- Task to carry out -
Your response should contain each line of the data that includes "false".

Exercise material START

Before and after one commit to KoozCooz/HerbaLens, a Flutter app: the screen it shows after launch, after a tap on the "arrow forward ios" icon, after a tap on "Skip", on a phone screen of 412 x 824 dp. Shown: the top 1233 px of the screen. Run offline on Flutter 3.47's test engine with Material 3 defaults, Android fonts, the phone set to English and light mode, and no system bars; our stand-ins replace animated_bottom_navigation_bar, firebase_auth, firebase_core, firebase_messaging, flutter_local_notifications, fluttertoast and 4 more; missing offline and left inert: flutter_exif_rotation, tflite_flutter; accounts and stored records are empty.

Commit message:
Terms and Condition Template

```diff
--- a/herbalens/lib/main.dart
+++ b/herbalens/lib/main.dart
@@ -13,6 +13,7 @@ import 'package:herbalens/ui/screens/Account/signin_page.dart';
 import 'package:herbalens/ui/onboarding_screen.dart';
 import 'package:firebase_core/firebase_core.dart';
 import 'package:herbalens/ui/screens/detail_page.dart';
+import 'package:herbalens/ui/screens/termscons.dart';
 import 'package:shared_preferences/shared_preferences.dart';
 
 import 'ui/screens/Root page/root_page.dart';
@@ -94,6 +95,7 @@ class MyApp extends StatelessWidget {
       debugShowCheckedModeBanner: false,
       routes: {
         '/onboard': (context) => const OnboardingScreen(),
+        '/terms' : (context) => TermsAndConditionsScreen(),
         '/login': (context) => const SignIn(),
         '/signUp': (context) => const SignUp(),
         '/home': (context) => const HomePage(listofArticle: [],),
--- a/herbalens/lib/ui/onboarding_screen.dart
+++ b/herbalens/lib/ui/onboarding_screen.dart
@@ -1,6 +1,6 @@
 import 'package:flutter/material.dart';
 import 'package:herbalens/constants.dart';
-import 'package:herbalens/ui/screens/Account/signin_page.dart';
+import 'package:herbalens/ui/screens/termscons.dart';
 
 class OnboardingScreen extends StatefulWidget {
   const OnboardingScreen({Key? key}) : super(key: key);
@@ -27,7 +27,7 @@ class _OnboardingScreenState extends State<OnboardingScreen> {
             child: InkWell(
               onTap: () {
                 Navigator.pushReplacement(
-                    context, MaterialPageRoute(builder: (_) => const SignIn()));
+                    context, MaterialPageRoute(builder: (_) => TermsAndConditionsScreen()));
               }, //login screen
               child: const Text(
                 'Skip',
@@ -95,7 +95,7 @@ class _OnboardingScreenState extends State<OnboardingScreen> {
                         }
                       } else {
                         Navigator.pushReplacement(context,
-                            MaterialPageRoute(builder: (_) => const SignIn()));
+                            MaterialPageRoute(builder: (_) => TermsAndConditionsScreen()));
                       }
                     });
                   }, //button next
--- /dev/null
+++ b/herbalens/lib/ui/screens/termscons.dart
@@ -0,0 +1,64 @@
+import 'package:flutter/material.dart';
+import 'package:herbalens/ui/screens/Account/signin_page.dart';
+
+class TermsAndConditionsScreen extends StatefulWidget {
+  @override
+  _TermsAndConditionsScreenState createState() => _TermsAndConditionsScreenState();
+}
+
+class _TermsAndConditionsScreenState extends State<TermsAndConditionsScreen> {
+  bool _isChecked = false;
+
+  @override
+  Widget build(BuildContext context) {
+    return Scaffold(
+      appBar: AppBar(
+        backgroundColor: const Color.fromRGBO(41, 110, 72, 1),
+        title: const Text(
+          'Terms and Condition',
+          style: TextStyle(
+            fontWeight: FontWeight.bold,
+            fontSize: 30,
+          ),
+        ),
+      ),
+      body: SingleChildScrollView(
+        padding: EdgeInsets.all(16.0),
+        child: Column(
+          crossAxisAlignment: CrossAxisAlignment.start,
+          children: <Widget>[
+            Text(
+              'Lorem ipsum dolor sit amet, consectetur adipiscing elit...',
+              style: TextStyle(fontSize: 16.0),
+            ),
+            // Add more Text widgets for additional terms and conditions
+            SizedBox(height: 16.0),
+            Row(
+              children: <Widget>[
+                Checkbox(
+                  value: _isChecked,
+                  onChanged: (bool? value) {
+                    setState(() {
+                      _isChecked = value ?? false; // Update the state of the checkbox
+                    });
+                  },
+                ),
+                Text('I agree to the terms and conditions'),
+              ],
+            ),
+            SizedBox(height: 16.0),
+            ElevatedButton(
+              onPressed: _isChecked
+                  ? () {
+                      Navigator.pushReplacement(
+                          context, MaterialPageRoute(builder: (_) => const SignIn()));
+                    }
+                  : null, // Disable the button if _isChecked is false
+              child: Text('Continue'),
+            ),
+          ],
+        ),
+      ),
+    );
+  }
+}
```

Exercise material END

- Task answer -
       debugShowCheckedModeBanner: false,
+  bool _isChecked = false;
+                      _isChecked = value ?? false; // Update the state of the checkbox
+                  : null, // Disable the button if _isChecked is false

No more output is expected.